Occasionally, managing e-mails and photo storage is overwhelming, and the delusion that I am succeeding at the task evaporates. During a recent bout editing three storage Clouds, I found Charlotte Kasl’s book, "If the Buddha Got Stuck: A Handbook for Change on a Spiritual Path."
I picture Buddhist monks on silent retreat, serenely managing their texts, Cloud space, and e-mails. I want that inner peace if my computer is not functioning. I would like to breathe deeply when my emails accumulate or when my iPhone storage is too full to take pictures. Although combining Buddhism with technological ruts seems incongruent, the digital world is where I often feel stuck, so I listen to the audio book.
In this narration, Kasl outlines steps to returning to your life’s flow. (Good. I want flow.)
- Notice Where You are Stuck (Ok, I am stuck. I’m stuck!!!)
- Show Up for Yourself (But, I want to numb out on Netflix!)
- Pay Attention (Again, refer to complex Netflix avoidance scheme.)
- Live in Reality (Did I mention Netflix?)
- Connect with Others (Invite people over for my Netflix marathons?)
- Move From Thought to Action (Make a list while watching Netflix.)
- Let Go. (Mmmmm.)
I easily identify ‘stuck’ and 'frustrated' feelings as I work hours to link Quicken and my online bank account. I am invested in this connection because only when Quicken works, can I envision money as something other than monopoly dollars.
I take a deep breath and step away from the computer. According to Kasl, I must now show up for myself and practice self-care.
I imagine saffron robed priests sitting in a row. Their eyes peer out from mud masks, and the hems of their robes are hoisted up to their knees as their feet soak in lavender salt baths. At first, self-care seems in direct opposition to my image of the Buddha where I imagine self-sacrifice is praised. Then I remember, Mother Theresa asked for the creature comforts as she traveled. Consequently, she had the good health and the strength needed to help more people.
Therefore, instead of continuing down the Internet rabbit hole looking for a computer fix, possibly going mad, and quitting Quicken for another year, I inhale deeply. I then tune into my inner wisdom. It says in no uncertain terms to take a break and walk the dogs.
Nothing is like walking my 11-year-old smiling lab as she prances down the street with me and my scraggly-toothed Snoodle Spike. As we move along the neighborhood sidewalks, my smile widens, my cheeks lift, and my mind clears.
After taking this time for myself, I calmly call my bank’s helpline. I have used my insight for good and will not curse at the service tech. Surely this is progress.
In addition to taking care of myself, Kasl would encourage me to have compassion for myself around learning new things. After all, I am not genetically designed to understand the Internet or Cloud storage. Since life is not a movie, I can no more step onto the stage of a musical and begin performing, than I can operate Photoshop without guidance. I must give myself the time and patience to learn, and ask for help when I need.

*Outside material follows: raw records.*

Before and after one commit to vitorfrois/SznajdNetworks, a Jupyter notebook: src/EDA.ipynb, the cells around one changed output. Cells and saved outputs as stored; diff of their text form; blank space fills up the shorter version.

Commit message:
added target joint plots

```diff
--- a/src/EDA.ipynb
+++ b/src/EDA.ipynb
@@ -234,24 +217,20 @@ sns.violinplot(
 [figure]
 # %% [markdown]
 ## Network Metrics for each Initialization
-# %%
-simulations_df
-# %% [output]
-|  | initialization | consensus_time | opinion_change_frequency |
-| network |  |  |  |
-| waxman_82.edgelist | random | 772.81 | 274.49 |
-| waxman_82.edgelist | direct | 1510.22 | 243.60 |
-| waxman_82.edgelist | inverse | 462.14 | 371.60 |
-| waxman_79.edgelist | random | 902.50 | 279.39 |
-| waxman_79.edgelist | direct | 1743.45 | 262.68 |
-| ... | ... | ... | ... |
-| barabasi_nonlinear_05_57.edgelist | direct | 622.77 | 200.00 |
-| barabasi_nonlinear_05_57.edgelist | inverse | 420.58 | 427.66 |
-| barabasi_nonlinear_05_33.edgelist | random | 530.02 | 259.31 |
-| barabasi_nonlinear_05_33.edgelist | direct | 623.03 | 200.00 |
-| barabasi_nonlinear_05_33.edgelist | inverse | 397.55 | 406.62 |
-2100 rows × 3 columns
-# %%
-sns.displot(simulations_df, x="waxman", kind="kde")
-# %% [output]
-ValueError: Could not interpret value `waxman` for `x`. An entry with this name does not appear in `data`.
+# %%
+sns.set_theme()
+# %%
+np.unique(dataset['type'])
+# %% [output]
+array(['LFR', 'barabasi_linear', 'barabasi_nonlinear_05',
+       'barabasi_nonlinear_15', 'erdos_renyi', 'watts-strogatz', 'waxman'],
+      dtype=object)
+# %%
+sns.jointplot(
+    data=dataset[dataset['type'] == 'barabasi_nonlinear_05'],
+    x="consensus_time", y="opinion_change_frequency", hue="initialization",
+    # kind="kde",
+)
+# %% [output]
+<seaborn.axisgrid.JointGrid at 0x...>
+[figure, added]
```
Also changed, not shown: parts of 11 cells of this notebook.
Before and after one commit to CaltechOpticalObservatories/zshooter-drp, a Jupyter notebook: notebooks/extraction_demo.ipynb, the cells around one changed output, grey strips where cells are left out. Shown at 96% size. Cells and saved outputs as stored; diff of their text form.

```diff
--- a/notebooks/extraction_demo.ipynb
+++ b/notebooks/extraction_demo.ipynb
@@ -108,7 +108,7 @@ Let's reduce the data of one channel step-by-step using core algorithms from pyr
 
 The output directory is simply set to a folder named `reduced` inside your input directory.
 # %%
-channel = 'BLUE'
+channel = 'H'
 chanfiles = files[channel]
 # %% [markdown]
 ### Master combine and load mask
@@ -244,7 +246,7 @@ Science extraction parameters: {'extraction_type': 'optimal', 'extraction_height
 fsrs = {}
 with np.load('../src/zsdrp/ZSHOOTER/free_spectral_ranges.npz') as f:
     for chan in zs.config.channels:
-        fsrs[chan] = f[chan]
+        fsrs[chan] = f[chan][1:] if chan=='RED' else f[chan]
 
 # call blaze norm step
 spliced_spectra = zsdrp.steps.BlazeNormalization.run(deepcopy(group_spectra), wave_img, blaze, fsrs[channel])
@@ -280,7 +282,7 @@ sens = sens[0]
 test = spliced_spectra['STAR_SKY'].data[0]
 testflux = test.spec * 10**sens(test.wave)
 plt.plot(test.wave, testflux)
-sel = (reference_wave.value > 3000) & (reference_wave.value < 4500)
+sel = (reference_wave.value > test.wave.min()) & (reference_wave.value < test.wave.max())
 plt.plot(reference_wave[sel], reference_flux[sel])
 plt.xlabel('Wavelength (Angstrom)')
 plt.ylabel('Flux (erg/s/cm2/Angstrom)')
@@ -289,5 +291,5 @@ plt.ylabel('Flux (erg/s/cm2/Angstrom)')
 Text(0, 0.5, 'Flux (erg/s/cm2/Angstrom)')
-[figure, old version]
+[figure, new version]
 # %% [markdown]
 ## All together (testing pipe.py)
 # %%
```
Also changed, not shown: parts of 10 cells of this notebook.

My final takeaway from Kasl’s book is that personal power is not determined by an ability to confront life’s challenges alone. Formerly, I envisioned strength as retreating into isolation like a tough younger Clint Eastwood. Then, feeling stronger, I thought I would emerge revitalized. But, science now shows that the presence of a healthy support system (and tech support at Simply Mac) helps humans heal and grow. Therefore, as a part of self-care and compassion for myself, I am reaching out to my healing community. And, although none of us wears robes, a few of us might try a mud mask or a pedicure.